• What this task involves: Write the entries below out again exactly; any picture in them stays out.
---+---
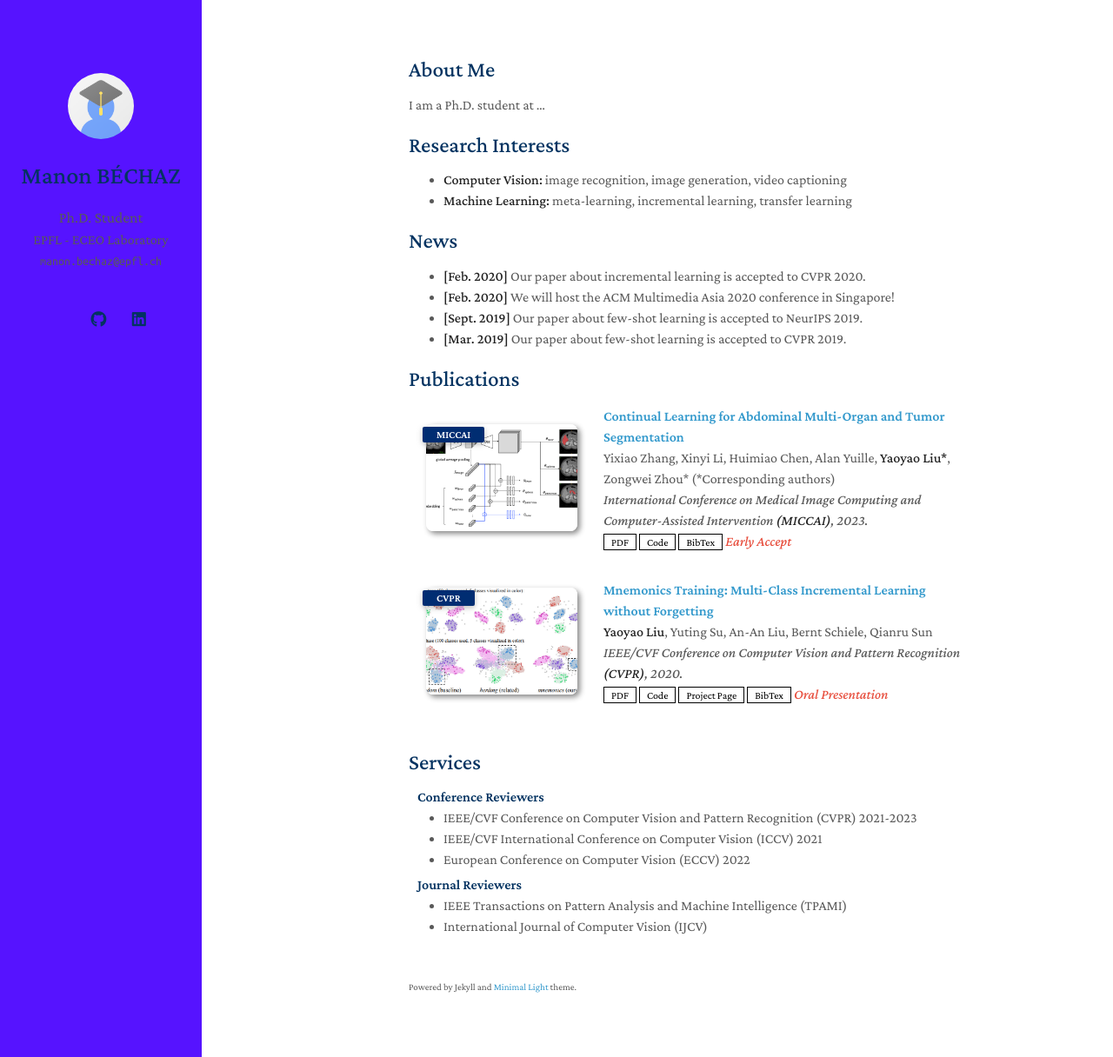
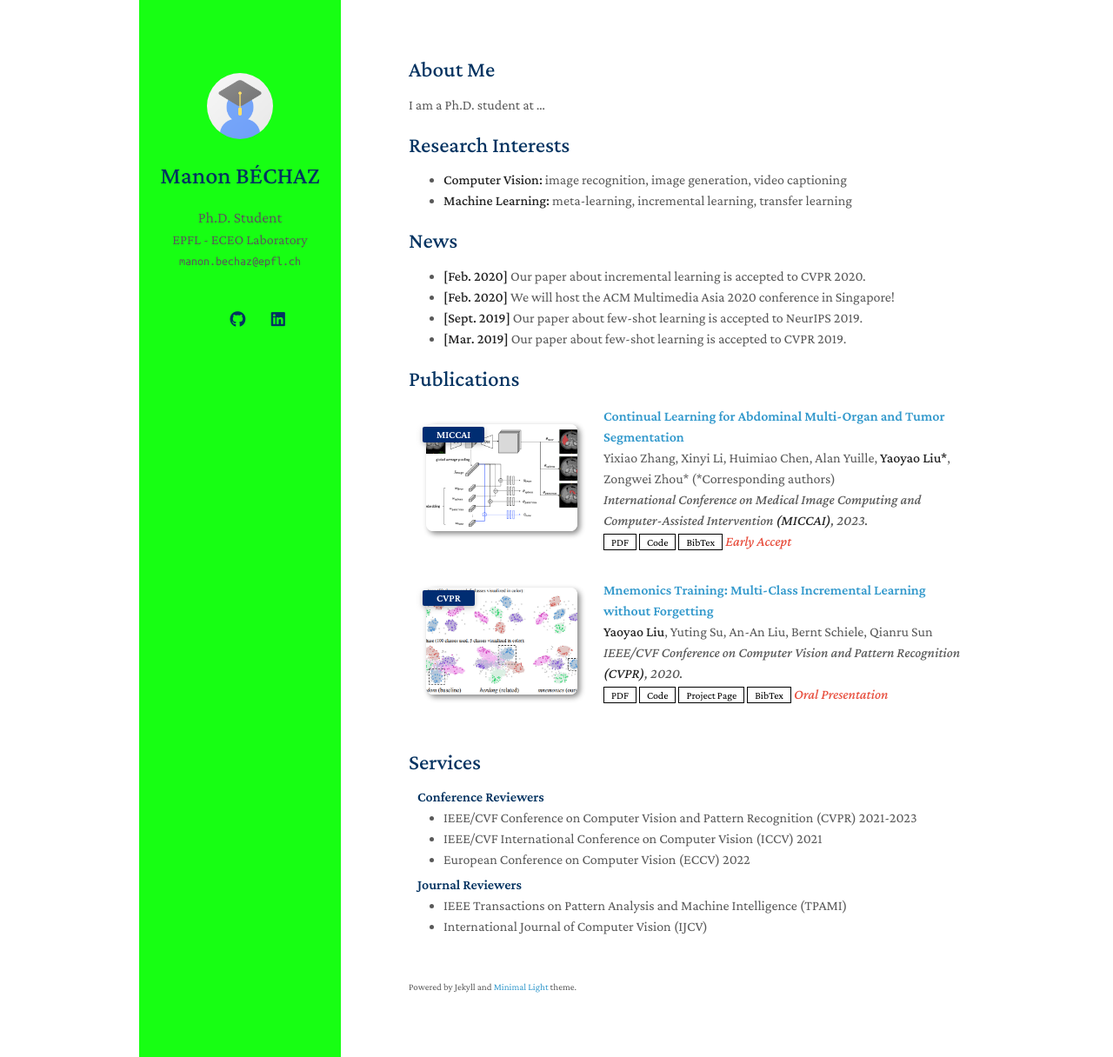
Before and after one commit to mannexbcz/manonbechaz.github.io, a Jekyll site: the page built from index.md, in a window 1280 px wide and 1216 px high. Shown: the whole window at 87% size. Built offline with Jekyll 4.4.1, drawn with Linux system fonts in a browser that asks for light colours; a style sheet for code colours, icons or effects is not loaded; our own code applies the rules of GitHub Pages for plain Markdown files.

Commit message:
test again

```diff
--- a/assets/css/publications.css
+++ b/assets/css/publications.css
@@ -82,11 +82,9 @@ blockquote { background: var(--global-bg-color); border-left: 2px solid var(--gl
 .publications ol.bibliography li .teaser { border-radius: 8px; box-shadow: 3px 3px 6px #888; height: 123px; width: 270px; margin-top: 5px; margin-left: 5px; margin-bottom: 5px; object-fit: cover; }
 
 header {
-  background-color: #5613ff !important;   /* your grey */
+  background-color: #17ff13 !important;   /* your grey */
   width: 232px !important;
   position: fixed !important;
-  top: 0 !important;
-  left: 0 !important;
   min-height: 100vh !important;           /* full height column */
   padding-top: 4em !important;
   padding-left: 1em !important;
```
---+---
• Task output:
Before and after one commit to mannexbcz/manonbechaz.github.io, a Jekyll site: the page built from index.md, in a window 1280 px wide and 1216 px high. Shown: the whole window at 87% size. Built offline with Jekyll 4.4.1, drawn with Linux system fonts in a browser that asks for light colours; a style sheet for code colours, icons or effects is not loaded; our own code applies the rules of GitHub Pages for plain Markdown files.

Commit message:
test again

```diff
--- a/assets/css/publications.css
+++ b/assets/css/publications.css
@@ -82,11 +82,9 @@ blockquote { background: var(--global-bg-color); border-left: 2px solid var(--gl
 .publications ol.bibliography li .teaser { border-radius: 8px; box-shadow: 3px 3px 6px #888; height: 123px; width: 270px; margin-top: 5px; margin-left: 5px; margin-bottom: 5px; object-fit: cover; }
 
 header {
-  background-color: #5613ff !important;   /* your grey */
+  background-color: #17ff13 !important;   /* your grey */
   width: 232px !important;
   position: fixed !important;
-  top: 0 !important;
-  left: 0 !important;
   min-height: 100vh !important;           /* full height column */
   padding-top: 4em !important;
   padding-left: 1em !important;
```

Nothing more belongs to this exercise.